Line 2 sheet pans with parchment paper or with foil, shiny side down. Place the egg whites in an impeccably clean bowl of an electric mixer fitted with the whisk attachment. Beat on medium-high speed until thickened and opaque. Increase the speed to high and continue to beat, adding the salt and the remaining ½ cup (100 g) sugar over a couple of minutes until the whites are very stiff and have developed a sheen.
Using a large rubber spatula, gently fold the chocolate-almond mixture into the egg whites. Fold in the matzah shards and any crumbs. For each meringue, drop about 2 tablespoons of the batter onto the prepared pans, spacing them 1 to 2 inches (2.5 to 5 cm) apart. Verticality is good here.
Bake the meringues for 1½ hours, switching the pans top to bottom and front to back halfway through the baking to ensure the meringues bake evenly. Remove a meringue from the oven and allow it to cool. If it is dry and crisp throughout, turn off the oven. If it is still chewy, bake for another 15 to 30 minutes, and test again. Once the meringues are done, turn off the oven and leave the meringues in the oven until completely cool and crisp, 2 to 3 hours or up to overnight.
Carefully peel off the meringues from the parchment. They will keep in an airtight container at room temperature for up to 1 week.

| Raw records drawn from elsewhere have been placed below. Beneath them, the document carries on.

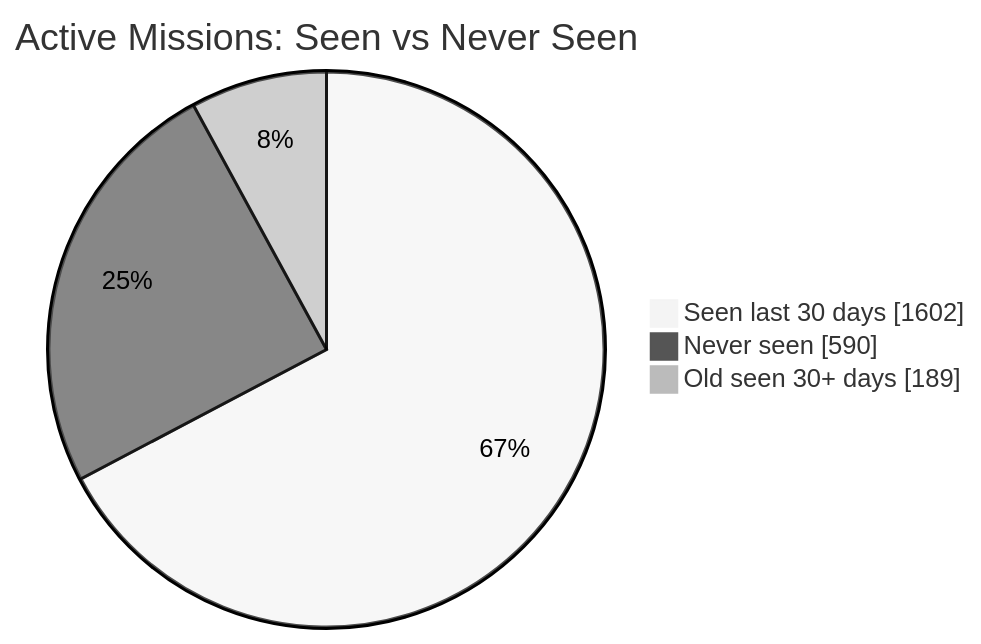
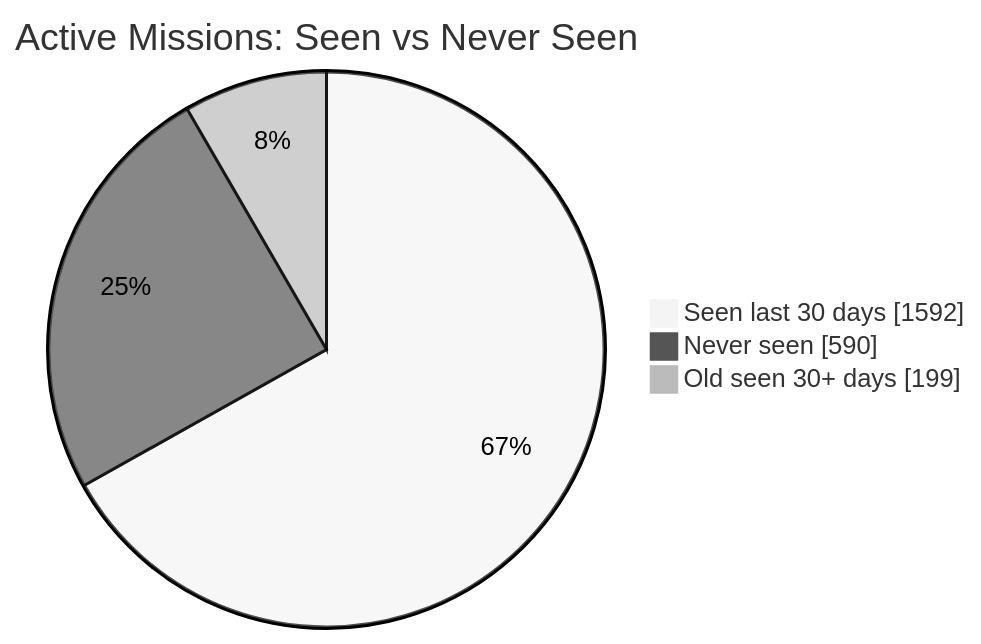
The first of 2 diagrams in README.md (MeldkamerspelGameTeam/active-missions), drawn with Mermaid (neutral theme) before and after one commit. The commit also changed other lines of this file and 3 other files, not shown here.

````diff
--- a/README.md
+++ b/README.md
@@ -34,7 +34,7 @@
 ```mermaid
 pie showData
     title Active Missions: Seen vs Never Seen
-    "Seen last 30 days" : 1602
+    "Seen last 30 days" : 1592
     "Never seen" : 590
-    "Old seen 30+ days" : 189
+    "Old seen 30+ days" : 199
 ```
````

The overnight way: There’s a favorite version of meringue cookies that has been floating around for decades, that I learned from my friend, Jane Bard. Prepare meringues as above but leave the oven at 350°F (180°C). Turn off the oven as soon as you put in the meringues. Leave them untouched for at least 4 hours, or overnight. Test for crispness; if necessary, return meringues to a 200°F (95°C)-oven until done as above.
Reprinted with permission from The Seasonal Jewish Kitchen © 2015 by Amelia Saltsman, Sterling Epicure, an imprint of Sterling Publishing Co., Inc.